Champions League Final 2013: Manuel Neuer Was Biggest Winner After Great Showing

Joseph ZuckerFeatured ColumnistMay 26, 2013

LONDON, ENGLAND - MAY 25:  Manuel Neuer of Bayern Muenchen holds a section of the goal netting as he celebrates victory after the UEFA Champions League final match between Borussia Dortmund and FC Bayern Muenchen at Wembley Stadium on May 25, 2013 in London, United Kingdom.  (Photo by Alex Livesey/Getty Images)
Alex Livesey/Getty Images

Take a bow, Manuel Neuer.

Arjen Robben might have been named man of the match, but no player was more important than Manuel Neuer to Bayern Munich in its 2-1 win in the 2013 Champions League final.

Rarely have fans seen such a big match where the opposing goalkeepers were on such great form. Roman Weidenfeller had a great match as well, but it was Neuer who left you absolutely breathless at times.

Without him, Bayern Munich could have surrendered three or four goals and been out of it after about 40 minutes. Borussia Dortmund was constantly getting in the Munich third early on in the match and time and again, Neuer proved up to the task.

Neuer was almost never caught out of position. This was best exemplified by his save on Robert Lewandowski's shot early in the first half.

Some keepers might have been baffled by the shot trajectory or would have needed to make an acrobatic save in order to keep the shot out of the net. Instead, Neuer shifted himself only a little in order to palm the ball over the crossbar.

Dortmund found the majority of their shots dismissed with similar aplomb from Neuer.

ESPN's Paul Carr has a breakdown of Neuer's saves from the match:

Any debate as to whether Neuer is the best keeper in the world should be over. And it's not as if Neuer has just become a great keeper, either. He's been at this level for years. He was impressive during Schalke's run to the semifinals in 2011, but he's reached a different level since moving to Bayern Munich.

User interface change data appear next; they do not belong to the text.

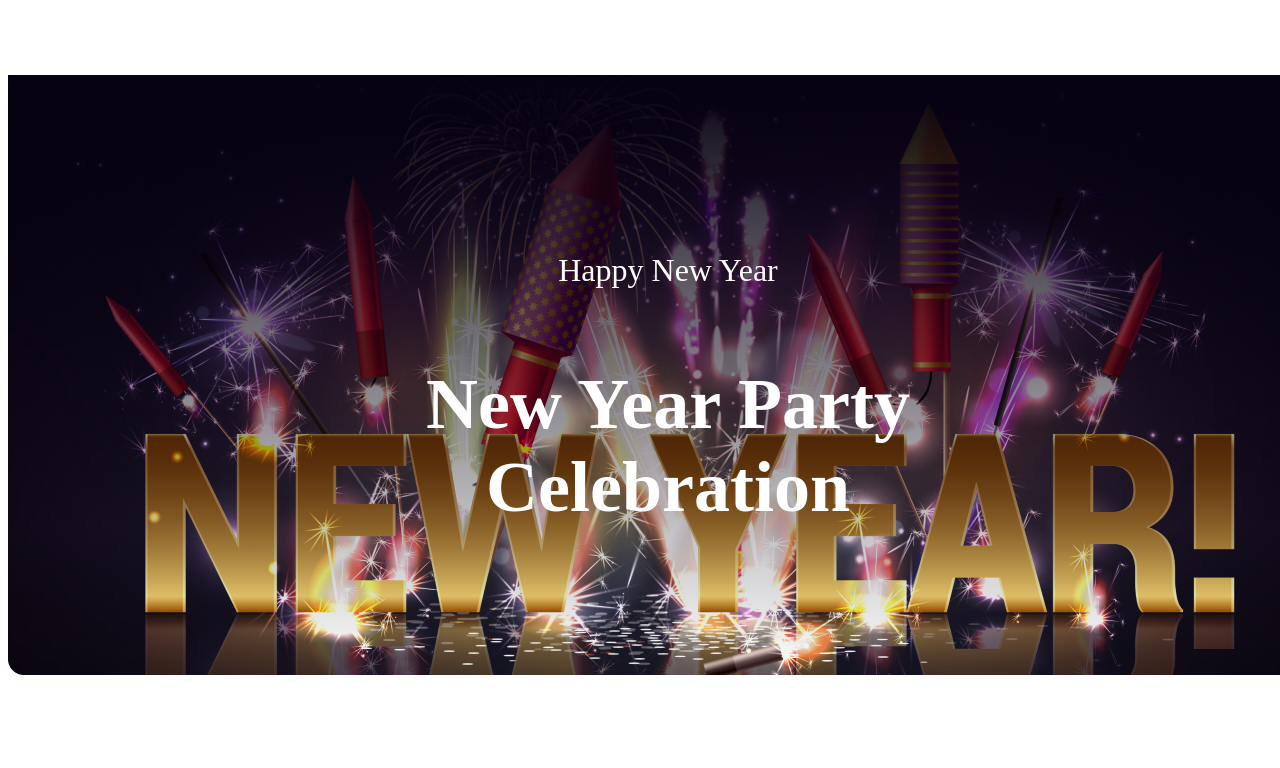
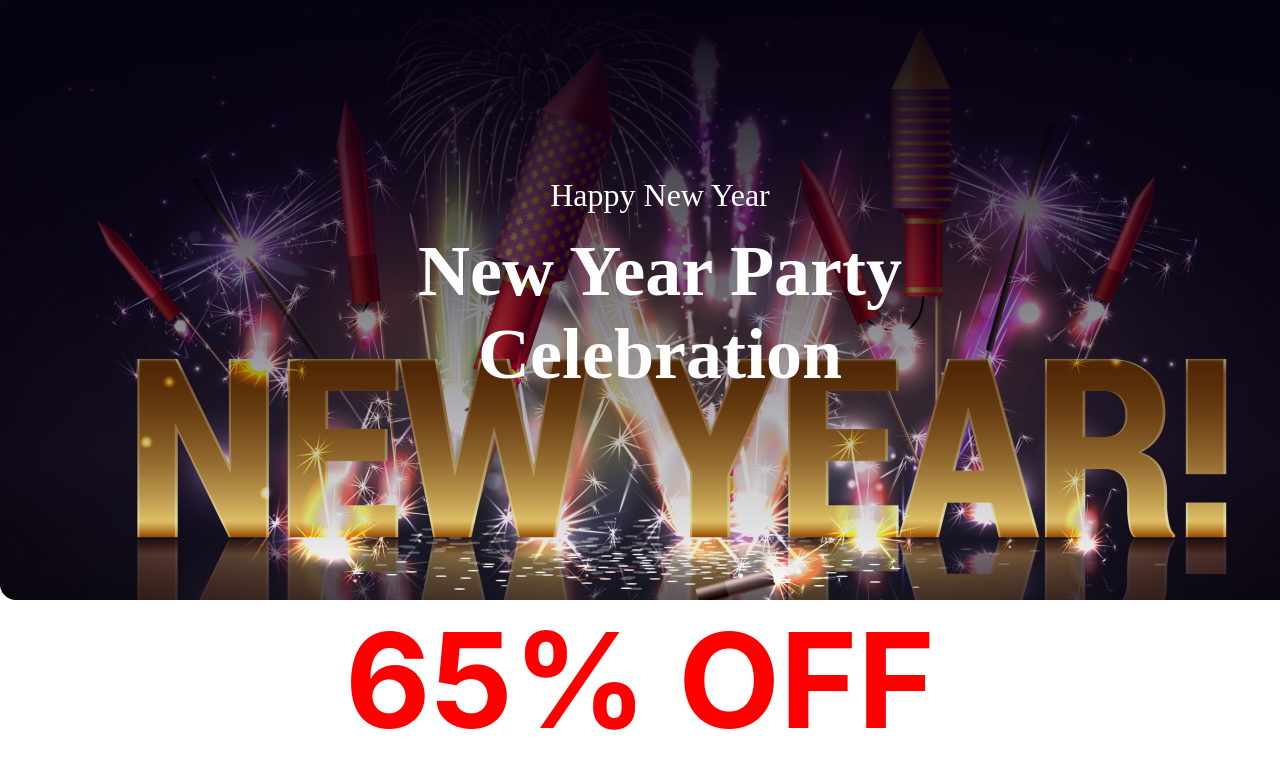
Before and after one commit to shadman76r/Happy-New-Year, a plain HTML site: page index.html in a window 1280 px wide. Shown: the top 768 px of the page. Drawn offline with Linux system fonts and the light colour scheme; a web font is replaced by a local one.

Commit message:
front ready

```diff
--- a/index.html
+++ b/index.html
@@ -20,7 +20,14 @@
 
     </header>
     <!-- Main part -->
-     <main></main>
+     <main>
+        <!-- 1st section -->
+         <section class="offer">
+            <div class="offer-detail inter-normal">
+                <h1>65% OFF</h1>
+            </div>
+         </section>
+     </main>
      <!-- Footer part -->
       <footer></footer>
 </body>
--- a/styles/new.css
+++ b/styles/new.css
@@ -12,6 +12,10 @@
   font-optical-sizing: auto;
   font-style: normal;
 }
+*{
+    margin: 0px;
+    padding: 0px;
+}
 
 .head{
     background-image:linear-gradient(rgba(7, 2, 17, 1),rgba(7, 2, 17, 0)), url('../images/Banner\ Image.png');
@@ -21,21 +25,27 @@
     height: 600px;
 
 }
-
-
-header div h6{
+.sub-title{
     text-align: center;
     font-size: 32px;
     font-weight: 400;
     color: white;
     padding-top: 177px;
+    padding-bottom: 16px;
 
 
 }
-header div h1{
+.title{
     text-align: center;
     font-size: 72px;
     font-weight: 900;
     color: white;
     padding-bottom: 177px;
 }
+/* offer section */
+.offer-detail{
+    text-align: center;
+    font-size: 88px;
+    font-weight: bold;
+    color: rgba(255, 0, 0, 1);
+}
```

After a performance like this, the discussion can begin as to whether Neuer can be remembered as one of the best of his generation.

With Neuer between the sticks, Bayern conceded only 18 goals in the Bundesliga. Some might be of the opinion that Neuer only looked good because he had a good defense in front of him or that the Bundesliga doesn't offer the same quality of the Premier League, La Liga, Serie A or another European league.

Both of those arguments are null and void.

The goalkeeper is the leader of the back line. He can have great defenders in front of him, but if he doesn't communicate properly, the whole unit suffers. The centre-backs end up out of position and goals inevitably flow.

As far as the criticism of the Bundesliga goes, the league continues to grow, and despite the dominance of Bayern this season, continues to have a lot of talented players and top-quality football.

People also tend to forget about the pressure Neuer was under and continues to be under since moving to Bayern. The club's ultras gave him a strict set of rules for when he first arrived. It's not as if the fans were rolling out the red carpet for one of the best players in the world at his position.

Of course, Neuer is prone to make some silly mistakes. What player isn't?

The problem with being a goalkeeper is that each one of your failings is magnified. When Cristiano Ronaldo or Lionel Messi skies a shot yards off goal, people don't really care. Those players will do something incredible moments later to more than make up for any mistake.

Goalkeepers aren't given the same kind of luxury.

Neuer, like any elite keeper, has a short memory and limits the frequency of major errors.

The Champions League was a deserved showcase for the German shot-stopper. He's been the best there is for the past couple of seasons, and it's about time that every football fan understood why.